The cast of the new "Survivor: China" includes Todd Herzog, a self-described openly gay Mormon from Pleasant Grove who, according to his profile on CBS's Web site, believes he will succeed on the show because "he's willing to gather wood and sh-t."
The 22-year-old former UVSC student also lists "drinking coffee" as a hobby, which, along with the "openly gay" thing, makes me wonder how Mormon he really is. Can Mormonism be a pose or a gimmick, tried on like a costume to titillate TV casting directors? Oooh, you're gay AND Mormon? How deliciously conflicted! You're hired! And is "gay Mormon" becoming a Hollywood clich?
Herzog isn't the first openly gay LDS castaway on "Survivor." In 2005, Salt Lake City-born Rafe Judkins made it to the final three of that season's "Survivor: Guatemala." Judkins approached the show with sincerity and a positive attitude, traits he attributed in part to his Mormon faith. Herzog claims to have a similarly enthusiastic outlook, although it's not clear whether that stems from his religion or his excitement over the upcoming Spice Girls reunion tour, which he calls "the most significant historical event of the past 100 years."
To anyone who's lived in Utah for a while, the gay Mormon has become a stereotype. Witness the swishy missionaries each summer in Salt Lake Acting Company's "Saturday's Voyeur." But to Hollywood, gay Mormons are still a novelty - tormented characters with potential for drama. The 2003 movie "Latter Days" was about the romance between an L.A. party boy and a LDS missionary. Tina Majorino's devoutly LDS character on HBO's "Big Love" appears to be a lesbian terrified of being outed for her secret crush on a girl pal. Then there was Joe Pitt, the closeted Mormon Republican (how come they're always Republicans, Larry Craig?) who fought to reconcile his faith with his sexuality on HBO's miniseries, "Angels in America."
If Herzog has any such internal struggle, he's not saying. But "Survivor's" producers are only too happy to create some external fireworks.
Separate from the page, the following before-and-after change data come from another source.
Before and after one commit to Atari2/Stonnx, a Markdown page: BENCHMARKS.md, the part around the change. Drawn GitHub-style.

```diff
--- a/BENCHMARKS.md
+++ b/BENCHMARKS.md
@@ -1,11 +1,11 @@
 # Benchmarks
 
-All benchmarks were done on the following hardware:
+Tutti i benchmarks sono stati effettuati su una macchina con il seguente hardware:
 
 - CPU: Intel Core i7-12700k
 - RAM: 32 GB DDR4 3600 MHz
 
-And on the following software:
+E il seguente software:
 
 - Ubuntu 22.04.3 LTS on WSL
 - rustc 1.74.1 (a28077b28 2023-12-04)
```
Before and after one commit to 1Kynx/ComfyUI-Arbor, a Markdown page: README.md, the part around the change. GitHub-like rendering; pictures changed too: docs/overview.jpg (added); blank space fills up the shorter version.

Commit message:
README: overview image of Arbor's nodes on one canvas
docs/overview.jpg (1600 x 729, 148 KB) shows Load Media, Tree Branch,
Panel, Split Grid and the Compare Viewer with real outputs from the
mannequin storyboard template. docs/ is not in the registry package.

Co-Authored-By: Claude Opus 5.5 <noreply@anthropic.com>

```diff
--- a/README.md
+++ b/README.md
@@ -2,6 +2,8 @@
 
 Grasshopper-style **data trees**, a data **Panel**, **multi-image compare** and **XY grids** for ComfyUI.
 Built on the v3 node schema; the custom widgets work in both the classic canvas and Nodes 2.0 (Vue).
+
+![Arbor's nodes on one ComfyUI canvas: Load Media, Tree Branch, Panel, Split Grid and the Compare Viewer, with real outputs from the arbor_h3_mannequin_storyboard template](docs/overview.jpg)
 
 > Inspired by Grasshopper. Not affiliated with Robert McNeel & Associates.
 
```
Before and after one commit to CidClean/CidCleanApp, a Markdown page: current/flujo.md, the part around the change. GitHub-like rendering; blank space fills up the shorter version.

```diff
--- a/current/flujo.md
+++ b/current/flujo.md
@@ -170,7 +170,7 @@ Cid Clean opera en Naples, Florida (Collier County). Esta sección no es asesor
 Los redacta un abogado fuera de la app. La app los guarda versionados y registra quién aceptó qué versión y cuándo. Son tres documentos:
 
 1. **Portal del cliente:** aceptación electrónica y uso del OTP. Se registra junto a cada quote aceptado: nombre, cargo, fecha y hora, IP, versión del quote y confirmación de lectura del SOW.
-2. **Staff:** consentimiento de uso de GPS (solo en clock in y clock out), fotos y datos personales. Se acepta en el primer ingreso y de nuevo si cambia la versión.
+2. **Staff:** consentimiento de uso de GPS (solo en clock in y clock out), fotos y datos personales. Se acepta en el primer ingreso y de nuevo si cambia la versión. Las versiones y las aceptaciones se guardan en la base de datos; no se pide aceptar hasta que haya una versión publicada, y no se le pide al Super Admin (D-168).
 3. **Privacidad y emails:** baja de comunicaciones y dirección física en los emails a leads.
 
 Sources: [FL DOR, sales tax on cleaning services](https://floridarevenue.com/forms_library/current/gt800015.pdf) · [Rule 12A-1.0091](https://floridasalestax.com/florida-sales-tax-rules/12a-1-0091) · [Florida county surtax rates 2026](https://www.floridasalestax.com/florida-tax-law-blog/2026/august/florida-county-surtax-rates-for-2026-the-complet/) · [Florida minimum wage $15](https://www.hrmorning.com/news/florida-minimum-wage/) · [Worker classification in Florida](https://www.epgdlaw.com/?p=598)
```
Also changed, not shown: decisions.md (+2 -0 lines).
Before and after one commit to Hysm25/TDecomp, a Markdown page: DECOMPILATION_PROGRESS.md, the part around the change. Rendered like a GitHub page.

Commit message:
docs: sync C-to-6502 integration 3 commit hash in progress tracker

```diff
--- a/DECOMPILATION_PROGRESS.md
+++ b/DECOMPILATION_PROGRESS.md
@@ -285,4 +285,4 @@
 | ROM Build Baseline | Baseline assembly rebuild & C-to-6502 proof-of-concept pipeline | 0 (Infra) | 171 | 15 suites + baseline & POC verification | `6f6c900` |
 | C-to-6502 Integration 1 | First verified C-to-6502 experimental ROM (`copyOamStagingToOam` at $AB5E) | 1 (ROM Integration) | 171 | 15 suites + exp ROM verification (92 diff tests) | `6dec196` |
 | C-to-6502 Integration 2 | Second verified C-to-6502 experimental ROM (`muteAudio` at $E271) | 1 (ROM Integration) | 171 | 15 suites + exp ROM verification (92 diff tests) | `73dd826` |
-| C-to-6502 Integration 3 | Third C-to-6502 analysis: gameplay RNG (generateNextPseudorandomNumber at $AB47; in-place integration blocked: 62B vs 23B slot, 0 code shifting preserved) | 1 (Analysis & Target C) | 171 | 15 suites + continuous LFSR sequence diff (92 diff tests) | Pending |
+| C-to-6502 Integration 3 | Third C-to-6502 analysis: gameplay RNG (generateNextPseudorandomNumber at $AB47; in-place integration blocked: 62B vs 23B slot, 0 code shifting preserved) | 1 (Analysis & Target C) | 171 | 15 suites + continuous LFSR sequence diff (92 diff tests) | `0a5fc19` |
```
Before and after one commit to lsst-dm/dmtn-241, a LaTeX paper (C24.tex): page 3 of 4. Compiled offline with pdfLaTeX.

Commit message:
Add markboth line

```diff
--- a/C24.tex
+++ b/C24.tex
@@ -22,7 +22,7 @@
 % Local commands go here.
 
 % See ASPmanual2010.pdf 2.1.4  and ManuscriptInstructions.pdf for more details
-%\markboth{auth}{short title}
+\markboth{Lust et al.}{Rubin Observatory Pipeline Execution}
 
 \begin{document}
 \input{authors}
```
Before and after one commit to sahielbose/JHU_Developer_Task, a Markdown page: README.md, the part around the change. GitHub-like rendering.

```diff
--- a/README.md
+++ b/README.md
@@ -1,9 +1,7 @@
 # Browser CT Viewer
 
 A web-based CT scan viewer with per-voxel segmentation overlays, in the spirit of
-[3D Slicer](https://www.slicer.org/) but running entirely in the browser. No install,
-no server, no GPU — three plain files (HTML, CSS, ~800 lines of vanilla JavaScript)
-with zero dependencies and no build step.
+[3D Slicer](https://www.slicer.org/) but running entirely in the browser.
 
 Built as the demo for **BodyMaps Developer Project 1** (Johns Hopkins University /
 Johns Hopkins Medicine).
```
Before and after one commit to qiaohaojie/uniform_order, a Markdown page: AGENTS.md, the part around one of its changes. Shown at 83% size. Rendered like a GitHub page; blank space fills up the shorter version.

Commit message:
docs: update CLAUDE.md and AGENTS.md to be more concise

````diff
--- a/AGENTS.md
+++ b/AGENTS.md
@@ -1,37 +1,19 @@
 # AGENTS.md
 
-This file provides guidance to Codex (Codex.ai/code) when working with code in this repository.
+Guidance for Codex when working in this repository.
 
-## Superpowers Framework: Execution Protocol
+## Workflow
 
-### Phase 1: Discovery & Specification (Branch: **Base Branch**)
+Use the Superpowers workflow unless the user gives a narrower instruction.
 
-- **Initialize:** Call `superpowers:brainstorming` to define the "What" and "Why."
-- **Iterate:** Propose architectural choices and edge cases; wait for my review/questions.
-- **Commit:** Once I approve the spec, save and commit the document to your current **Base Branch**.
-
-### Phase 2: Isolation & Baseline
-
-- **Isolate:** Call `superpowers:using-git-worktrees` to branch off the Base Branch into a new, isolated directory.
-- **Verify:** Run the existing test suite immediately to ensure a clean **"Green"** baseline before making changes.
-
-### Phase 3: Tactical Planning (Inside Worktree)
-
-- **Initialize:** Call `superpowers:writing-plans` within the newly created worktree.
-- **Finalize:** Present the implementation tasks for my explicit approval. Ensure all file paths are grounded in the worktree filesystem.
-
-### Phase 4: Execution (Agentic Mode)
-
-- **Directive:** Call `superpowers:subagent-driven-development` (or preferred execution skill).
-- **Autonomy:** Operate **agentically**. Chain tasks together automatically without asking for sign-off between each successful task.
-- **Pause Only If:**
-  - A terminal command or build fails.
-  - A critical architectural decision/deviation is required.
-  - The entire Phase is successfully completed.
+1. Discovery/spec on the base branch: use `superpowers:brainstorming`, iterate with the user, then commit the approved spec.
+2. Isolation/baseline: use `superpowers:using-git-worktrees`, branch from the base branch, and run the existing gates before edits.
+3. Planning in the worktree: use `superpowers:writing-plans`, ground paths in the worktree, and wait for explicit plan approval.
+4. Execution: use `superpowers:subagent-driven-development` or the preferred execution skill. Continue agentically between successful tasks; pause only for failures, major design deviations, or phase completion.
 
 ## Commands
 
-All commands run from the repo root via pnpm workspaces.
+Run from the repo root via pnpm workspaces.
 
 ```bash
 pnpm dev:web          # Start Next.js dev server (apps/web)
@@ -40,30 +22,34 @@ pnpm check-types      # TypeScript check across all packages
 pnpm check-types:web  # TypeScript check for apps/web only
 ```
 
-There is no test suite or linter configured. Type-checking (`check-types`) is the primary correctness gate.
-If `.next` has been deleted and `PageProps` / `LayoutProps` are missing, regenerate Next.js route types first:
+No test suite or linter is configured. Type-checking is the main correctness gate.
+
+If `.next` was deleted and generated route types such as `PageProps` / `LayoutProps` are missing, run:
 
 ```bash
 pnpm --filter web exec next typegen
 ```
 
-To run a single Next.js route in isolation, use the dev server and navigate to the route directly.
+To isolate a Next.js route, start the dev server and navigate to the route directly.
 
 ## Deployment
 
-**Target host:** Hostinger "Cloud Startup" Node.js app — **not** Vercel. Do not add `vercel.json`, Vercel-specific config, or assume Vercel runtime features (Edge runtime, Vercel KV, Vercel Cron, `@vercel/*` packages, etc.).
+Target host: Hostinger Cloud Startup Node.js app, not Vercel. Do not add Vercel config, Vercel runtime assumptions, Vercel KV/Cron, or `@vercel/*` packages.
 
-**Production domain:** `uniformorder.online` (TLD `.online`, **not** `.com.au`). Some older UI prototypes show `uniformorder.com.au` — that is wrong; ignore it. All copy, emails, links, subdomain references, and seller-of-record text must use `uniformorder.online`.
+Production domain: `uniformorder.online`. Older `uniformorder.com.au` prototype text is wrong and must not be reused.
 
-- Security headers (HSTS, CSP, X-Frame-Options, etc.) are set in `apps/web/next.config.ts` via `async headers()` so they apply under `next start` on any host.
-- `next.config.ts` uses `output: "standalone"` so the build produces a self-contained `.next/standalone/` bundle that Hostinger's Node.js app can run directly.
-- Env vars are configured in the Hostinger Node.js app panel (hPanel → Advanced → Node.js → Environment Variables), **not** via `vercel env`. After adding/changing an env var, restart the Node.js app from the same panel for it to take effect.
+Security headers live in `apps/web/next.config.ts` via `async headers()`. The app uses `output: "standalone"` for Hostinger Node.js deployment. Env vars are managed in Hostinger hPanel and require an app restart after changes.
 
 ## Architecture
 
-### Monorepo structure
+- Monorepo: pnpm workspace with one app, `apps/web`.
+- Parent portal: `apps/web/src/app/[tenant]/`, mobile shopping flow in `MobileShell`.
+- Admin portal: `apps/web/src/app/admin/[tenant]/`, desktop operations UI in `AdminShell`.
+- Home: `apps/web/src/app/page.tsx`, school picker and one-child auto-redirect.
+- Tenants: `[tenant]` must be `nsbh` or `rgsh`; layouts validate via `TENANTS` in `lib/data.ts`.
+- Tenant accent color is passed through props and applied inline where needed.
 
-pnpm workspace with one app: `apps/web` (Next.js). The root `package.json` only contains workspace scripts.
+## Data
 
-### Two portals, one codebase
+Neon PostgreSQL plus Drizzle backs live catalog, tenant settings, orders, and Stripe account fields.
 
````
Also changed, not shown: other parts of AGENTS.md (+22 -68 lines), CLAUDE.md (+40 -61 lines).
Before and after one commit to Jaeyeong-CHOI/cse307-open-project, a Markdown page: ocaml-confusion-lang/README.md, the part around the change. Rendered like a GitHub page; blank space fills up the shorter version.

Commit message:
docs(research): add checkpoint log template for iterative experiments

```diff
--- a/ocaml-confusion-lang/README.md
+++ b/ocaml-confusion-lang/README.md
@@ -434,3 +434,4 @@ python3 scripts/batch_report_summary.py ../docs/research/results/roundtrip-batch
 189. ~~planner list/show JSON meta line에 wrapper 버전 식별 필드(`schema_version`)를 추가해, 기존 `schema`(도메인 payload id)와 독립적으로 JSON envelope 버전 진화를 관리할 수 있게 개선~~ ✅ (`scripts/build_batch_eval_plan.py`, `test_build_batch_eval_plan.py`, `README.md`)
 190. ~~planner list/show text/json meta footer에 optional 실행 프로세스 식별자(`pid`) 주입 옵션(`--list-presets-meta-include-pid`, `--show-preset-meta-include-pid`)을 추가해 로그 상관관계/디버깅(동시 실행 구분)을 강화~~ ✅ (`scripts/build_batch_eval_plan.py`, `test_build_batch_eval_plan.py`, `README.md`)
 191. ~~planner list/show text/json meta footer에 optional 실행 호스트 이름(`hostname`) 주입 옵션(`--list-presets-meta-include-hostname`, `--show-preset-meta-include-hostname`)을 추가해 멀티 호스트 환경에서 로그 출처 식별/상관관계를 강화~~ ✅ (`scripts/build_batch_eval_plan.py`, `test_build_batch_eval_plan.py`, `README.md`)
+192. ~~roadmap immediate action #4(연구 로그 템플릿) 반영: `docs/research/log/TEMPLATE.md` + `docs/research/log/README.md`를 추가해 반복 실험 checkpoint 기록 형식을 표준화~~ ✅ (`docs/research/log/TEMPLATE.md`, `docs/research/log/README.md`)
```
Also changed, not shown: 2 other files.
Was it just a coincidence they stuck Todd on the Fei Long tribe with Leslie, a Christian radio-show host? I don't think so.
Nothing Compares 2 Me: You know how rock bands and other musical performers play recorded tunes through a venue's sound system to warm up the crowd before a concert? Well, last Thursday's Sinead O'Connor show at the Capitol Theatre may have marked a first. Its pre-concert music was by Sinead O'Connor.